They will also have to work harder to provide a convincing account of the impact which such overwhelming mortality may have had on the subsequent course of human history. Lester Little announces boldly in his preface that “plague helped carry out Antiquity and usher in the Middle Ages,” but his contributors are hard pressed to say exactly how. There is plenty of speculation here, of varying degrees of plausibility, about how the disappearance of a third or more of the population may have shaped the course of the next few centuries. Did the Justinianic plague make possible the spread of Islam, by fatally undermining the armed force of Byzantium? Did it trigger the great flowering of monastic culture in England and Ireland which produced the Lindisfarne Gospels and the Book of Kells, by stimulating a more anxious and interiorized spirituality, wiping out small scattered monastic houses, and concentrating the survivors and their talents in larger and more vigorous communities?

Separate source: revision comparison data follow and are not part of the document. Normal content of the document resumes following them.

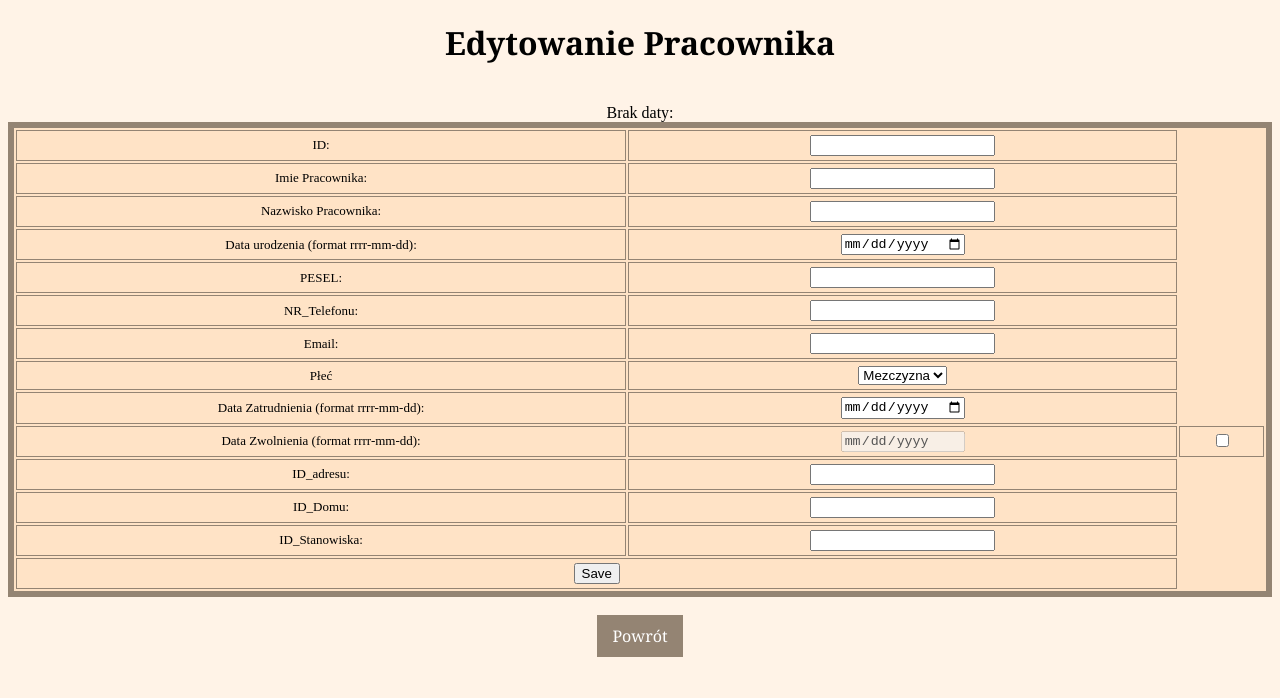
Repository: marcinRuta/houseOfCulture-crud-webapp-database
Page: http://localhost/edit_form_pracownicy
An editor plug-in stored every save of this project. The page is shown before and after the next save, followed by the edit.
The browser window is 1280 px wide. The pictures show the whole page.
The page is this project's Thymeleaf template; nobody is signed in. The template is opened directly, without the code that normally fills it, so the values that code supplies are empty.

Above is the page before, as saved 2021-01-10 00:24:57.

### DomKultury/src/main/resources/templates/edit_form_pracownicy.html
<!DOCTYPE html>
<html xmlns="http://www.w3.org/1999/xhtml"
	xmlns:th="http://www.thymeleaf.org">
<head>
<script>
	function Enabledch(ch)
	{
		var ddl=document.getElementById("Data");
		dd1.disabled=ch.checked ? false : true;

		if(!ddl.disabled)
		{

			ddl.focus()
		}

	}



</script>


<meta charset="UTF-8">
<link rel="stylesheet" href="../static/css/tabele.css" th:href="@{/css/tabele.css}" >
<title>Aplikacja do obsługi Domu Kultury</title>
</head>
<body>

	<div align="center">

		<!-- Page header -->
		<h1>Edytowanie Pracownika</h1>

		<!-- End line/new line -->

		<br/>

		<form action="#" th:action="@{/updateP}" th:object="${EditPracownicy}"
			method="post">

			<!-- Table -->
		<table class="cinereousTable">

				<tr>
					<td>ID:</td>
					<td><input type="text" th:field="*{ID_Pracownika}"
						readonly="readonly"></td>

				</tr>
				<tr>
					<td>Imie Pracownika:</td>
					<td><input type="text" th:field="*{Imie}"></td>
				</tr>

				<!-- Table 2nd row -->

				<tr>
					<td>Nazwisko Pracownika:</td>
					<td><input type="text" th:field="*{Nazwisko}"></td>
				</tr>

				<!-- Table 3rd row -->

				<tr>
					<td>Data urodzenia (format rrrr-mm-dd):</td>
					<td><input type="date" th:field="*{Data_urodzenia}"></td>
				</tr>

				<!-- Table 4th row -->

				<tr>
					<td>PESEL:</td>
					<td><input type="text" th:field="*{PESEL}"></td>
				</tr>

				<!-- Table 5th row -->

				<tr>
					<td>NR_Telefonu:</td>
					<td><input type="text" th:field="*{NR_Telefonu}"></td>
				</tr>

				<!-- Table 6th row -->

				<tr>
					<td>Email:</td>
					<td><input type="text" th:field="*{Email}"></td>
				</tr>

				<!-- Table 7th row -->

				<tr>
					<td>Płeć</td>
					<td><select th:field="*{Plec}">
							<option value="Mezczyzna">Mezczyzna</option>
							<option value="Kobieta">Kobieta</option>
					</select>
					</td>
				</tr>

				<!-- Table 8th row -->

				<tr>
					<td>Data Zatrudnienia (format rrrr-mm-dd):</td>
					<td><input type="date" th:field="*{Data_Zatrudnienia}"></td>
				</tr>

				<!-- Table 9th row -->

				<tr>
					<td>Data Zwolnienia (format rrrr-mm-dd):</td>
					<td><input id="Data" disabled="disabled" type="date" th:field="*{Data_Zwolnienia}"></td>
					Brak daty:<td><input type="checkbox" id="ch" onclick="Enabledch(this)"/></td>
				</tr>

				<!-- Table 10th row -->

				<tr>
					<td>ID_adresu:</td>
					<td><input type="text" th:field="*{ID_Adresu}"></td>
				</tr>

				<!-- Table 11th row -->

				<tr>
					<td>ID_Domu:</td>
					<td><input type="text" th:field="*{ID_Domu}"></td>
				</tr>

				<!-- Table 12th row -->

				<tr>
					<td>ID_Stanowiska:</td>
					<td><input type="text" th:field="*{ID_Stanowiska}"></td>
				</tr>

				<!--  Button for save -->
				<tr>
				<td colspan="2"><button type="submit">Save</button>
				</td>
				</tr>

			</table>
		</form>
			<br/>
				<!-- EXIT -->
				<a href="/P">Powrót</a>
	</div>

</body>
</html>

### DomKultury/src/main/resources/static/css/tabele.css

table.cinereousTable {
  border: 6px solid #948473;
  background-color: #FFE3C6;
  width: 100%;
  text-align: center;
}
table.cinereousTable td, table.cinereousTable th {
  border: 1px solid #948473;
  padding: 4px 4px;
}
table.cinereousTable tbody td {
  font-size: 13px;
}
table.cinereousTable thead {
  background: #948473;
  background: -moz-linear-gradient(top, #afa396 0%, #9e9081 66%, #948473 100%);
  background: -webkit-linear-gradient(top, #afa396 0%, #9e9081 66%, #948473 100%);
  background: linear-gradient(to bottom, #afa396 0%, #9e9081 66%, #948473 100%);
}
table.cinereousTable thead th {
  font-size: 17px;
  font-weight: bold;
  color: #F0F0F0;
  text-align: left;
  border-left: 2px solid #948473;
}
table.cinereousTable thead th:first-child {
  border-left: none;
}

table.cinereousTable tfoot td {
  font-size: 16px;
}

body {
  background-color: #FFF3E7;
}
h1 {
  color: black;
  font-family: Georgia, serif;
}
p {
  color: black;
}
a:link, a:visited {
  background-color: #948473;
  color: white;
  padding: 10px 15px;
  text-align: center;
  text-decoration: none;
  display: inline-block;
  font-family: Georgia, serif;
}

a:hover, a:active {
  background-color: 948473;
}
.button {
  background-color: #948473; /* Green */
  border: none;
  color: white;
  padding: 10px 14px;
  text-align: center;
  text-decoration: none;
  display: inline-block;
  font-size: 16px;
  font-family: Georgia, serif;
  transition-duration: 0.4s;
}

.button:hover {
 background-color: #3D362F ;
  border: none;
  color: white;
  padding: 10px 11px;
  text-align: center;
  text-decoration: none;
  display: inline-block;
  font-size: 16px;
  font-family: Georgia, serif;

}

After the next save:
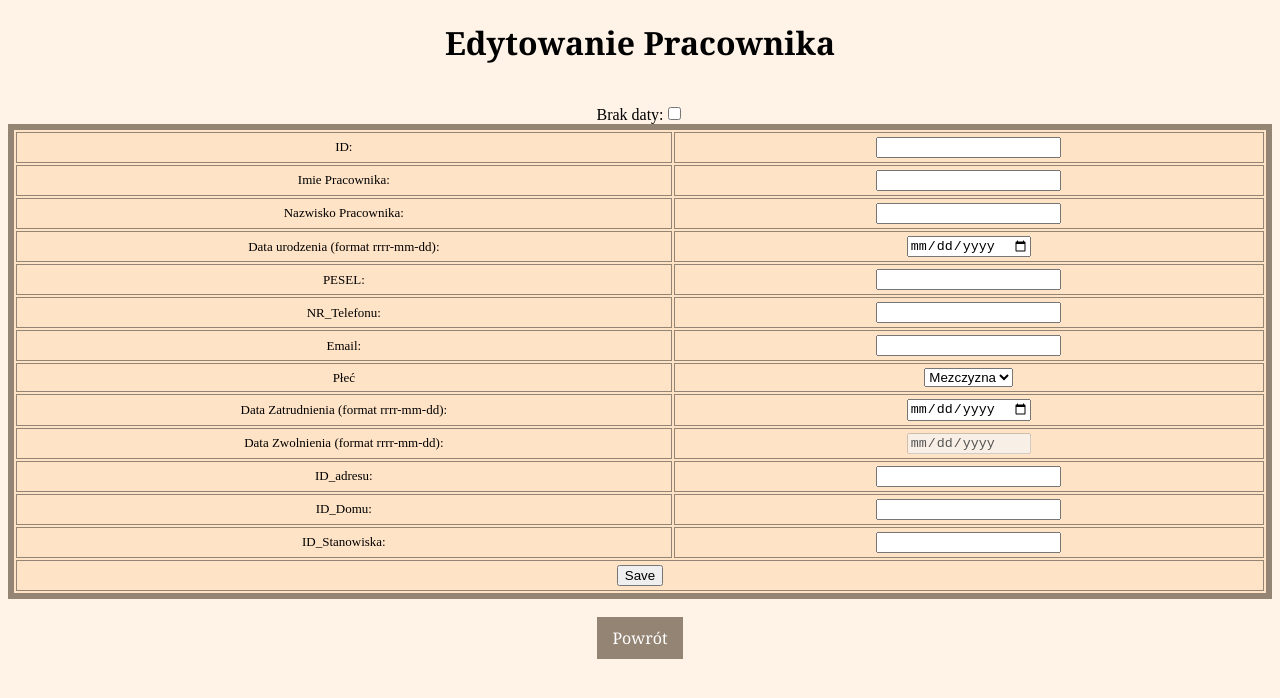
Saved 22 s later.
--- a/DomKultury/src/main/resources/templates/edit_form_pracownicy.html
+++ b/DomKultury/src/main/resources/templates/edit_form_pracownicy.html
@@ -111,7 +111,7 @@
 				<tr>
 					<td>Data Zwolnienia (format rrrr-mm-dd):</td>
 					<td><input id="Data" disabled="disabled" type="date" th:field="*{Data_Zwolnienia}"></td>
-					Brak daty:<td><input type="checkbox" id="ch" onclick="Enabledch(this)"/></td>
+					Brak daty:<input type="checkbox" id="ch" onclick="Enabledch(this)"/>
 				</tr>
 
 				<!-- Table 10th row -->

Did the plague inaugurate a new and positive work ethic in the Latin West? Was the emergence of a new and intense Christian devotion to the Virgin Mary in sixth- and seventh-century Byzantium the direct consequence of a desperate search for consolation in the face of an angry God? Or was even so devastating a depopulation no more than a blip on the demographic scale, as John Maddicott says of its impact in England: “a brief and temporary intermission in an upward trend”? It is all so elusive. If the Justinianic pandemic did indeed strike on the scale that some of these essayists suggest, it must have felt to those who endured it a catastrophe on a par with the sinking of Atlantis. It speaks volumes about the fragility of human knowledge and the shortness of human collective memory that so vast a calamity has left so little trace, and must be reconstructed with so much effort and uncertainty. That’s a thought to season our anxious watch for signs of sickness among the migrating wildfowl.
May 29, 2008